[PROVIDED MATERIAL]:
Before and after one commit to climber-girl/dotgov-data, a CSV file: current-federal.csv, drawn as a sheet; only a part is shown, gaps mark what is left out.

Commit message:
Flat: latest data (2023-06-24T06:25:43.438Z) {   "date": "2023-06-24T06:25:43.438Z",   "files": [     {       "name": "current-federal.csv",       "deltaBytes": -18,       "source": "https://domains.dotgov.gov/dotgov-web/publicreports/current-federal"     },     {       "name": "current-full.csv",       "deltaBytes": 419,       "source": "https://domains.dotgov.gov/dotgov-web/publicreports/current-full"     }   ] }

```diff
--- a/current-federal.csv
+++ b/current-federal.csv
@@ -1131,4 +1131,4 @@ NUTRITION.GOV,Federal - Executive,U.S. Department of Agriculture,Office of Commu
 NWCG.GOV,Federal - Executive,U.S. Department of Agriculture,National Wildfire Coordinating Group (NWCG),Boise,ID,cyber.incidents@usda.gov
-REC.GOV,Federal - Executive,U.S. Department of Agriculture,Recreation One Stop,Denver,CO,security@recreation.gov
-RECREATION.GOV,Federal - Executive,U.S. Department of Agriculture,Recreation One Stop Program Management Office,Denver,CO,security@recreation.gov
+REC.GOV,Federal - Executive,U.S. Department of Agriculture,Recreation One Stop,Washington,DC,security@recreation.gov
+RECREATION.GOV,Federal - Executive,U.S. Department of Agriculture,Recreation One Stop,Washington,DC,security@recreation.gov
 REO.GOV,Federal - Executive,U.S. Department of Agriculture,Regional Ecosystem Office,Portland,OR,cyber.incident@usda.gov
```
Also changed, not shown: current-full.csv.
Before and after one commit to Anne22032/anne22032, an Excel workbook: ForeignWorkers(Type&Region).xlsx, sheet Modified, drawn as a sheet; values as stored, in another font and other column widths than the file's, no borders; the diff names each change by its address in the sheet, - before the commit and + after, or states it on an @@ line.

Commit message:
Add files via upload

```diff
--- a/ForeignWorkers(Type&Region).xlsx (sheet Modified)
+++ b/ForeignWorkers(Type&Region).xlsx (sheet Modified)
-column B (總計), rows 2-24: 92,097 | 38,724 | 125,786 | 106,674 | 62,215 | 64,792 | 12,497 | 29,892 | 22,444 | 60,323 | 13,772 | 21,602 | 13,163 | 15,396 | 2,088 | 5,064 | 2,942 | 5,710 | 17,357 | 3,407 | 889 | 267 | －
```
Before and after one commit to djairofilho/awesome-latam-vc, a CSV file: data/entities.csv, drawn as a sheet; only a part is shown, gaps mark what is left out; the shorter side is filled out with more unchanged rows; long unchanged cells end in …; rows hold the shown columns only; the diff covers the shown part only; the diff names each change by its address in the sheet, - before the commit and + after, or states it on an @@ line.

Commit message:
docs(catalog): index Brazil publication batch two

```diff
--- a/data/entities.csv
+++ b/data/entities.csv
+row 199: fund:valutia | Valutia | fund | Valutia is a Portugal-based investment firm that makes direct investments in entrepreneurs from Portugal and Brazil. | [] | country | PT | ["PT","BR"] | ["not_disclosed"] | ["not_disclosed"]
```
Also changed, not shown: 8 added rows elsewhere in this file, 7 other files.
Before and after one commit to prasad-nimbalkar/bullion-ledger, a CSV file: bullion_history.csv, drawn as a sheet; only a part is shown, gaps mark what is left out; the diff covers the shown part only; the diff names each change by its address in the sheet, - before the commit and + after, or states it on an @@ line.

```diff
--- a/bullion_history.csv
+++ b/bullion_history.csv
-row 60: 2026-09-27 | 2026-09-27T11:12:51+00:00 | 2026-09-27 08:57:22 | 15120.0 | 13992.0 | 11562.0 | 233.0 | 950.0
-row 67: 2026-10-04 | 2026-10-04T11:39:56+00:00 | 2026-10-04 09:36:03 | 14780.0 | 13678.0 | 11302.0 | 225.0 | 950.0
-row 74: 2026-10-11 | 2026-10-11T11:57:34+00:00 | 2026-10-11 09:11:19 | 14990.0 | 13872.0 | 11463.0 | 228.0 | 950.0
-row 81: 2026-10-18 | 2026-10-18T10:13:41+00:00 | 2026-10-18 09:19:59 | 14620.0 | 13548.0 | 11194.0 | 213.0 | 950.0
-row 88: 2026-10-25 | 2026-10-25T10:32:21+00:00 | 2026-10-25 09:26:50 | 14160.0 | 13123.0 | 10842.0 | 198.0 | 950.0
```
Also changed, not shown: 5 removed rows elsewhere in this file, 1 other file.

[TRY IT]: Every record must be set down again exactly.

[SOLUTION TO THIS PROBLEM]:
Before and after one commit to climber-girl/dotgov-data, a CSV file: current-federal.csv, drawn as a sheet; only a part is shown, gaps mark what is left out.

Commit message:
Flat: latest data (2023-06-24T06:25:43.438Z) {   "date": "2023-06-24T06:25:43.438Z",   "files": [     {       "name": "current-federal.csv",       "deltaBytes": -18,       "source": "https://domains.dotgov.gov/dotgov-web/publicreports/current-federal"     },     {       "name": "current-full.csv",       "deltaBytes": 419,       "source": "https://domains.dotgov.gov/dotgov-web/publicreports/current-full"     }   ] }

```diff
--- a/current-federal.csv
+++ b/current-federal.csv
@@ -1131,4 +1131,4 @@ NUTRITION.GOV,Federal - Executive,U.S. Department of Agriculture,Office of Commu
 NWCG.GOV,Federal - Executive,U.S. Department of Agriculture,National Wildfire Coordinating Group (NWCG),Boise,ID,cyber.incidents@usda.gov
-REC.GOV,Federal - Executive,U.S. Department of Agriculture,Recreation One Stop,Denver,CO,security@recreation.gov
-RECREATION.GOV,Federal - Executive,U.S. Department of Agriculture,Recreation One Stop Program Management Office,Denver,CO,security@recreation.gov
+REC.GOV,Federal - Executive,U.S. Department of Agriculture,Recreation One Stop,Washington,DC,security@recreation.gov
+RECREATION.GOV,Federal - Executive,U.S. Department of Agriculture,Recreation One Stop,Washington,DC,security@recreation.gov
 REO.GOV,Federal - Executive,U.S. Department of Agriculture,Regional Ecosystem Office,Portland,OR,cyber.incident@usda.gov
```
Also changed, not shown: current-full.csv.
Before and after one commit to Anne22032/anne22032, an Excel workbook: ForeignWorkers(Type&Region).xlsx, sheet Modified, drawn as a sheet; values as stored, in another font and other column widths than the file's, no borders; the diff names each change by its address in the sheet, - before the commit and + after, or states it on an @@ line.

Commit message:
Add files via upload

```diff
--- a/ForeignWorkers(Type&Region).xlsx (sheet Modified)
+++ b/ForeignWorkers(Type&Region).xlsx (sheet Modified)
-column B (總計), rows 2-24: 92,097 | 38,724 | 125,786 | 106,674 | 62,215 | 64,792 | 12,497 | 29,892 | 22,444 | 60,323 | 13,772 | 21,602 | 13,163 | 15,396 | 2,088 | 5,064 | 2,942 | 5,710 | 17,357 | 3,407 | 889 | 267 | －
```
Before and after one commit to djairofilho/awesome-latam-vc, a CSV file: data/entities.csv, drawn as a sheet; only a part is shown, gaps mark what is left out; the shorter side is filled out with more unchanged rows; long unchanged cells end in …; rows hold the shown columns only; the diff covers the shown part only; the diff names each change by its address in the sheet, - before the commit and + after, or states it on an @@ line.

Commit message:
docs(catalog): index Brazil publication batch two

```diff
--- a/data/entities.csv
+++ b/data/entities.csv
+row 199: fund:valutia | Valutia | fund | Valutia is a Portugal-based investment firm that makes direct investments in entrepreneurs from Portugal and Brazil. | [] | country | PT | ["PT","BR"] | ["not_disclosed"] | ["not_disclosed"]
```
Also changed, not shown: 8 added rows elsewhere in this file, 7 other files.
Before and after one commit to prasad-nimbalkar/bullion-ledger, a CSV file: bullion_history.csv, drawn as a sheet; only a part is shown, gaps mark what is left out; the diff covers the shown part only; the diff names each change by its address in the sheet, - before the commit and + after, or states it on an @@ line.

```diff
--- a/bullion_history.csv
+++ b/bullion_history.csv
-row 60: 2026-09-27 | 2026-09-27T11:12:51+00:00 | 2026-09-27 08:57:22 | 15120.0 | 13992.0 | 11562.0 | 233.0 | 950.0
-row 67: 2026-10-04 | 2026-10-04T11:39:56+00:00 | 2026-10-04 09:36:03 | 14780.0 | 13678.0 | 11302.0 | 225.0 | 950.0
-row 74: 2026-10-11 | 2026-10-11T11:57:34+00:00 | 2026-10-11 09:11:19 | 14990.0 | 13872.0 | 11463.0 | 228.0 | 950.0
-row 81: 2026-10-18 | 2026-10-18T10:13:41+00:00 | 2026-10-18 09:19:59 | 14620.0 | 13548.0 | 11194.0 | 213.0 | 950.0
-row 88: 2026-10-25 | 2026-10-25T10:32:21+00:00 | 2026-10-25 09:26:50 | 14160.0 | 13123.0 | 10842.0 | 198.0 | 950.0
```
Also changed, not shown: 5 removed rows elsewhere in this file, 1 other file.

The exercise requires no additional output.